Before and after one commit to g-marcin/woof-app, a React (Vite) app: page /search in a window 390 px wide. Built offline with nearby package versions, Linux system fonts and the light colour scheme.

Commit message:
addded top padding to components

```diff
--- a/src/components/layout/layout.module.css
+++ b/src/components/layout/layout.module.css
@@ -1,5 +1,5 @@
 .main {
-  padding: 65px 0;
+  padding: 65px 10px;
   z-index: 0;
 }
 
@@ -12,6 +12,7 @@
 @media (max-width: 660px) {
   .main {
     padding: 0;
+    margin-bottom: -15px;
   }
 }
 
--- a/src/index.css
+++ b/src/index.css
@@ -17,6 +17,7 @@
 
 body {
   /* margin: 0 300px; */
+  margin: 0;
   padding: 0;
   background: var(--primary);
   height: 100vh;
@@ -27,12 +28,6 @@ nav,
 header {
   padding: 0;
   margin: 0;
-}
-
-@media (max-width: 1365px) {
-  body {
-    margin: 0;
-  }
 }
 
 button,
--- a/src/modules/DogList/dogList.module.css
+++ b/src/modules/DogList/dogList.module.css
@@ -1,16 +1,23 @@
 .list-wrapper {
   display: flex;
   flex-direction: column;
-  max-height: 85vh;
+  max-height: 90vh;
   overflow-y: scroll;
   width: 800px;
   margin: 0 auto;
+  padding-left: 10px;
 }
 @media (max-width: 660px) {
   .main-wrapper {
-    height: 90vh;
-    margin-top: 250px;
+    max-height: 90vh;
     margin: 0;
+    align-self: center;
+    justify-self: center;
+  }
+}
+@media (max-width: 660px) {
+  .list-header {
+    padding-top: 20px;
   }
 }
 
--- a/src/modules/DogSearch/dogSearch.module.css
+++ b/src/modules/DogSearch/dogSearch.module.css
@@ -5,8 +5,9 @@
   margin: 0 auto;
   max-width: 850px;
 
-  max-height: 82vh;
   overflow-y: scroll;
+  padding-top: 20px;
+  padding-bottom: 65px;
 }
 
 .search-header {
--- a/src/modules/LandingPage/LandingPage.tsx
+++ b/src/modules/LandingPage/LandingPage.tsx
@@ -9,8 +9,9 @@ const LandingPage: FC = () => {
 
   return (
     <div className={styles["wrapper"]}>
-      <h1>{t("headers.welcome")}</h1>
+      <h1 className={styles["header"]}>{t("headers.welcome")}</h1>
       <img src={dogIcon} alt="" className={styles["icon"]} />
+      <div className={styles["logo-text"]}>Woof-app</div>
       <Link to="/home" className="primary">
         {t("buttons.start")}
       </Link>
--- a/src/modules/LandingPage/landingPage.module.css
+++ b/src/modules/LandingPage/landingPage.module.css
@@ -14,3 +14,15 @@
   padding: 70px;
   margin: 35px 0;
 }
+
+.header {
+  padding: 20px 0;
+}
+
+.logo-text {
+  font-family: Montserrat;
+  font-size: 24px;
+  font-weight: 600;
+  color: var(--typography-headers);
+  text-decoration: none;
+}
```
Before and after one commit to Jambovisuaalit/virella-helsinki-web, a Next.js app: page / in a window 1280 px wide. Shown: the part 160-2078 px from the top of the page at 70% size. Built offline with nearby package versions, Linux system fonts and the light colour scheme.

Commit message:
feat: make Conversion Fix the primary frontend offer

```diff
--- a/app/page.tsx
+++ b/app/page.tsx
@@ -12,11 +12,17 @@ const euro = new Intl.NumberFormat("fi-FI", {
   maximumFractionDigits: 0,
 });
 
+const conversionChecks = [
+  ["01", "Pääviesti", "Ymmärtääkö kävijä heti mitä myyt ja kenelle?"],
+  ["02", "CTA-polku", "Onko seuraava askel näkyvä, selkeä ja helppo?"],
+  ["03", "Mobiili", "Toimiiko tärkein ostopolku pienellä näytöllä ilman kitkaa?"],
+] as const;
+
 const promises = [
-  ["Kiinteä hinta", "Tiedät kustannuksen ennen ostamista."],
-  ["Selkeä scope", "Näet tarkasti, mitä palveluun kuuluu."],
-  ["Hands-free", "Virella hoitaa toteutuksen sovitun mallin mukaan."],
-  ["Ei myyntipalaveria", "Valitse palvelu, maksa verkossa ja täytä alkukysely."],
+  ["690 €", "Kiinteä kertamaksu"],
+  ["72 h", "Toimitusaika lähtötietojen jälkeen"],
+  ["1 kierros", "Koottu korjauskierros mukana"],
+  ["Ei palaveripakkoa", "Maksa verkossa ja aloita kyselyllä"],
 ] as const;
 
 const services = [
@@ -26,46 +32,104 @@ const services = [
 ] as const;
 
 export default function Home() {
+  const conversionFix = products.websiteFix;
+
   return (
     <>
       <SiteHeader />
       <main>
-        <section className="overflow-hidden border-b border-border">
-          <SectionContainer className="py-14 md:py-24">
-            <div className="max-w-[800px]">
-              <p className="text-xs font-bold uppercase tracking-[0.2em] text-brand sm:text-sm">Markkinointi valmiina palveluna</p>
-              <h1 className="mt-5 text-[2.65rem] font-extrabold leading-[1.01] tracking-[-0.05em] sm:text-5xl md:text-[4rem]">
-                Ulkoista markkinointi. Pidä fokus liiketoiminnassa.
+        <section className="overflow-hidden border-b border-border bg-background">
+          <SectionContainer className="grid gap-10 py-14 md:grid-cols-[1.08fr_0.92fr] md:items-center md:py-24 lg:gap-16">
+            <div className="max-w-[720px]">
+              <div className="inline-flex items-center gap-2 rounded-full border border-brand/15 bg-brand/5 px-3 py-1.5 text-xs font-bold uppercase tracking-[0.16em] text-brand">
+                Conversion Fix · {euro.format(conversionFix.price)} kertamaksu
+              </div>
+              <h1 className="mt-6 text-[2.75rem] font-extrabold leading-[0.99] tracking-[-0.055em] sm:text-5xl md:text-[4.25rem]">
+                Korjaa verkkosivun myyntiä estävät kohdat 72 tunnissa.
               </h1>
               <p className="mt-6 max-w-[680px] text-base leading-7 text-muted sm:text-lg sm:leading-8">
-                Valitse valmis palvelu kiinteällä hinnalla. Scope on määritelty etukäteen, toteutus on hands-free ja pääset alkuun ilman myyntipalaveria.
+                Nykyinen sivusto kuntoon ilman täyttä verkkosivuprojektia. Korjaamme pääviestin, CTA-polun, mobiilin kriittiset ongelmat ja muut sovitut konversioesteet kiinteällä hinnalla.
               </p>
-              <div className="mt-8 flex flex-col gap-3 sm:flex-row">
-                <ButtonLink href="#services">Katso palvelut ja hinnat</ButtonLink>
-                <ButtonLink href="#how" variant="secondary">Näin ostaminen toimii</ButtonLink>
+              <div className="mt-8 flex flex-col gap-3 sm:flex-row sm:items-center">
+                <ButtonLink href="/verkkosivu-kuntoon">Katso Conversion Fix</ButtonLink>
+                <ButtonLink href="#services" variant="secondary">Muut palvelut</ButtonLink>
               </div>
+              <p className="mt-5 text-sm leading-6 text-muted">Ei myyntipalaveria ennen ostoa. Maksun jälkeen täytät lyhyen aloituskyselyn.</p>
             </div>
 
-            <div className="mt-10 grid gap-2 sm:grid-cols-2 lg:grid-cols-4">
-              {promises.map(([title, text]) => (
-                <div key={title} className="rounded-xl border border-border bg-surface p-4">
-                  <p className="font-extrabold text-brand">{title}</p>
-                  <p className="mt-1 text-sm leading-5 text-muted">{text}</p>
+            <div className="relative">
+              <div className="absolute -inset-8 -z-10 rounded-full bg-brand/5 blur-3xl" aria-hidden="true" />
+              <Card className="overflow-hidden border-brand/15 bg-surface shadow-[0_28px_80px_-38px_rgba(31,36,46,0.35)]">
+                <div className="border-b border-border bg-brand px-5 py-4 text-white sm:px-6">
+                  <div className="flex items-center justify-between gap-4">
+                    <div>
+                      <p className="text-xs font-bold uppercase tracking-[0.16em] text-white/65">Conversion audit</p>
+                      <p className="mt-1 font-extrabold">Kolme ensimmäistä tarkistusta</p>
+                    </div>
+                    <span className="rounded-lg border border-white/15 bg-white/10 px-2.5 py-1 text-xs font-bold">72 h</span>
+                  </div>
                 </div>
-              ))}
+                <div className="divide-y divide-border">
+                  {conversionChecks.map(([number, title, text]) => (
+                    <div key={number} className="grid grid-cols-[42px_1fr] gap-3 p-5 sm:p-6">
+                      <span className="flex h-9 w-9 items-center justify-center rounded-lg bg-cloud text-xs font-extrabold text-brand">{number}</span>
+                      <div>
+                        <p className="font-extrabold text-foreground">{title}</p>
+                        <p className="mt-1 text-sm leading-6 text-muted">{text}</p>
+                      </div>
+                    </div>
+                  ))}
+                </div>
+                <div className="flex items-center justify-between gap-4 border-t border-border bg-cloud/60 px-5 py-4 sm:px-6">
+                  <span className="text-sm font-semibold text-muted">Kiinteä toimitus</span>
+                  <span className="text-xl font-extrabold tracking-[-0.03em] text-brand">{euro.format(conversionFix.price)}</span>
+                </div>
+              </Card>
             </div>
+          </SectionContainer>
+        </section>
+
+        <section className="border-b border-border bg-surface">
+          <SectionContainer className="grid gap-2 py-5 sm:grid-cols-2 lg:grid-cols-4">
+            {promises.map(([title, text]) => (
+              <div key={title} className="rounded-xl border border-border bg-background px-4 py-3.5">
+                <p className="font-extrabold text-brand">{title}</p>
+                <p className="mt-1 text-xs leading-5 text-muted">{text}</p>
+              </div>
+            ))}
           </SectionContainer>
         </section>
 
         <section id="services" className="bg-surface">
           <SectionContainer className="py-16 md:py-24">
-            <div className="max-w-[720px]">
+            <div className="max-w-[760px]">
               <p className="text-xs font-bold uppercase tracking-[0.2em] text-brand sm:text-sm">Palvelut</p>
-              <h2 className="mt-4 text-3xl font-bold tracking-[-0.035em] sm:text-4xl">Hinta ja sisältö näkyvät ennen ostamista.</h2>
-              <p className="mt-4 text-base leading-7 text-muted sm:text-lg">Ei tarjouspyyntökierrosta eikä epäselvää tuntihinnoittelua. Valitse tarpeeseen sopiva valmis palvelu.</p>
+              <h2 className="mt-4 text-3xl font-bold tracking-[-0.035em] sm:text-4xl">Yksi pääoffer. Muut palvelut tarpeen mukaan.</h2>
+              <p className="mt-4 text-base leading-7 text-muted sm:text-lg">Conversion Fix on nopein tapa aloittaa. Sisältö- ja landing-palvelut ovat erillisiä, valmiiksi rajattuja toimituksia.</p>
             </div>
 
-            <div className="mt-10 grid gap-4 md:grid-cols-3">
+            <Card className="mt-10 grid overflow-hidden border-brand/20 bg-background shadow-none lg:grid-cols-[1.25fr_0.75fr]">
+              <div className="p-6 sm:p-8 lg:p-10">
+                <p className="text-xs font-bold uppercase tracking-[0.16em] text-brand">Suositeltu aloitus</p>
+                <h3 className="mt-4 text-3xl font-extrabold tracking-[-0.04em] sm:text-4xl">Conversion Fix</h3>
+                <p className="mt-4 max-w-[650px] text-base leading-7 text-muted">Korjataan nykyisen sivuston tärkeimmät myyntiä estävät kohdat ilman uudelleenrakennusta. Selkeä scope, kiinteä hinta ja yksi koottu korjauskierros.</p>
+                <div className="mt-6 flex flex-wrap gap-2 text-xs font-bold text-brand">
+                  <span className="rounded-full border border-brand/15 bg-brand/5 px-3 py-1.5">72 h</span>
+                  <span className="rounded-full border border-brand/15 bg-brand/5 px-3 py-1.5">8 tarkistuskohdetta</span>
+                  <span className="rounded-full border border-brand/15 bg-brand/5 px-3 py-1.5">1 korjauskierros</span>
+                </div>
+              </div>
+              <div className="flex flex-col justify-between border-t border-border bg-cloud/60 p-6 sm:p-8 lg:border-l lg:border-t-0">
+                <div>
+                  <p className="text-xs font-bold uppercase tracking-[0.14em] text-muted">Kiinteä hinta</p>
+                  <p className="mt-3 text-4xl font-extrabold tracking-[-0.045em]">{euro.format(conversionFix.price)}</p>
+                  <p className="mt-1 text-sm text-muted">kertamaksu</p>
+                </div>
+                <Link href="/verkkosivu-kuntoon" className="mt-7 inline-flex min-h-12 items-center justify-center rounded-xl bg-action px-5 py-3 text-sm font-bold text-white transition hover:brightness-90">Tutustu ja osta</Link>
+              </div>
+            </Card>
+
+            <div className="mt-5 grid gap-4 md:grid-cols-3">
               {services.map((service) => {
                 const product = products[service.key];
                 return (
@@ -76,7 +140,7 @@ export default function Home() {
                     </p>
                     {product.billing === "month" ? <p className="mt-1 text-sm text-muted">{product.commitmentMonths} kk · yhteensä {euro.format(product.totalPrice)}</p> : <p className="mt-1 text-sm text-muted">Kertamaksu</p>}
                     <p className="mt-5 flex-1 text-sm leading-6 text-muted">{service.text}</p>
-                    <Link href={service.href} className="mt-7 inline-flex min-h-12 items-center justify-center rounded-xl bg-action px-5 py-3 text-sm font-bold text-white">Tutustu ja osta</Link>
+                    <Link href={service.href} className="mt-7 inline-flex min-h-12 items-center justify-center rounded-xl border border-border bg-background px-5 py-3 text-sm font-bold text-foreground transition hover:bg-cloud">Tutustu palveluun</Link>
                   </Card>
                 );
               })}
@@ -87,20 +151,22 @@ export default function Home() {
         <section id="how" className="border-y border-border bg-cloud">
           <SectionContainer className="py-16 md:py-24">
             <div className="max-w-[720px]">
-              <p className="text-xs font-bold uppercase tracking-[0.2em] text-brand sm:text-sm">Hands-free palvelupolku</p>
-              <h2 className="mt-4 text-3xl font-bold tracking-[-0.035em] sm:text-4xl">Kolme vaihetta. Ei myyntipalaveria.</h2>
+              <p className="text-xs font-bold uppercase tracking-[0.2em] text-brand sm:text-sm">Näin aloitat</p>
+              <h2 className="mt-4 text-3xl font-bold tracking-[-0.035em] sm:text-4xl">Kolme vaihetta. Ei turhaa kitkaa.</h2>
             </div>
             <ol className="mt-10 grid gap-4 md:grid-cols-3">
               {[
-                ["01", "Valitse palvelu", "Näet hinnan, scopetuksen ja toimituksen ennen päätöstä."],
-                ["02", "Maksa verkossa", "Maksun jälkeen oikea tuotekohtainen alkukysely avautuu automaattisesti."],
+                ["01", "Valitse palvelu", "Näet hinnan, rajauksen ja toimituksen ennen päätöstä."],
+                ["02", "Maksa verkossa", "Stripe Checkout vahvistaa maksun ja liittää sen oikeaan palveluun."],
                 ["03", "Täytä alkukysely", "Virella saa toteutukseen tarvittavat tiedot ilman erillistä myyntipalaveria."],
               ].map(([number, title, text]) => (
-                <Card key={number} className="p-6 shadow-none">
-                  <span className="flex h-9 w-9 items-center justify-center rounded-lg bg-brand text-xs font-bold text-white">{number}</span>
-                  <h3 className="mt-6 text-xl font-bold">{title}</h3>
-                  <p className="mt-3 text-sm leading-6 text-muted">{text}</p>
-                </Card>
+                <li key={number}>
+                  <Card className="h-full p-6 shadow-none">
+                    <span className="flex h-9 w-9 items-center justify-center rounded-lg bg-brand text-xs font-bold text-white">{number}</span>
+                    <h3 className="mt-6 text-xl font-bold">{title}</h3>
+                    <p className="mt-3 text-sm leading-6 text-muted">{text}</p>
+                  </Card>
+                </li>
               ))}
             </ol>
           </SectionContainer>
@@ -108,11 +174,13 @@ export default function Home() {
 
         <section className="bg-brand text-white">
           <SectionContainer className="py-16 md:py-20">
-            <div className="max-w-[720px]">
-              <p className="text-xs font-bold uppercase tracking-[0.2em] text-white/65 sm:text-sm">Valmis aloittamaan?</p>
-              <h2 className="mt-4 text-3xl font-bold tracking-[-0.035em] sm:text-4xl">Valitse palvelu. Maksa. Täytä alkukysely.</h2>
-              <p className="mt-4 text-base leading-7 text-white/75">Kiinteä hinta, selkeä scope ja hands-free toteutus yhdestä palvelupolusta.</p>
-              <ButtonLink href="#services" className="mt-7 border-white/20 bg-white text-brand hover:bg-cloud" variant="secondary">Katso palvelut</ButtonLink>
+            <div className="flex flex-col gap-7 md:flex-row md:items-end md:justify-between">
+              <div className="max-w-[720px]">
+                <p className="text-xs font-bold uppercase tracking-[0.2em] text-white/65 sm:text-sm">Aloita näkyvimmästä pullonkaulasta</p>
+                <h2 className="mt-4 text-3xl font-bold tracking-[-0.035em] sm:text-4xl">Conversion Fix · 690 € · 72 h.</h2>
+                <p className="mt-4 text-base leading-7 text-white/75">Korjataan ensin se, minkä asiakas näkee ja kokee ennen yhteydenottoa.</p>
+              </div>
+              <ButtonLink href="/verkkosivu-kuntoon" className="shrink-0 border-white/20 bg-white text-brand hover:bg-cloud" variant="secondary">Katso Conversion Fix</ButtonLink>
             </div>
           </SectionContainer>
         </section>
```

About this task - Copy each line above holding "margin".

Finished exercise -
+    margin-bottom: -15px;
   /* margin: 0 300px; */
+  margin: 0;
   margin: 0;
-    margin: 0;
   margin: 0 auto;
-    margin-top: 250px;
     margin: 0;
   margin: 0 auto;
   margin: 35px 0;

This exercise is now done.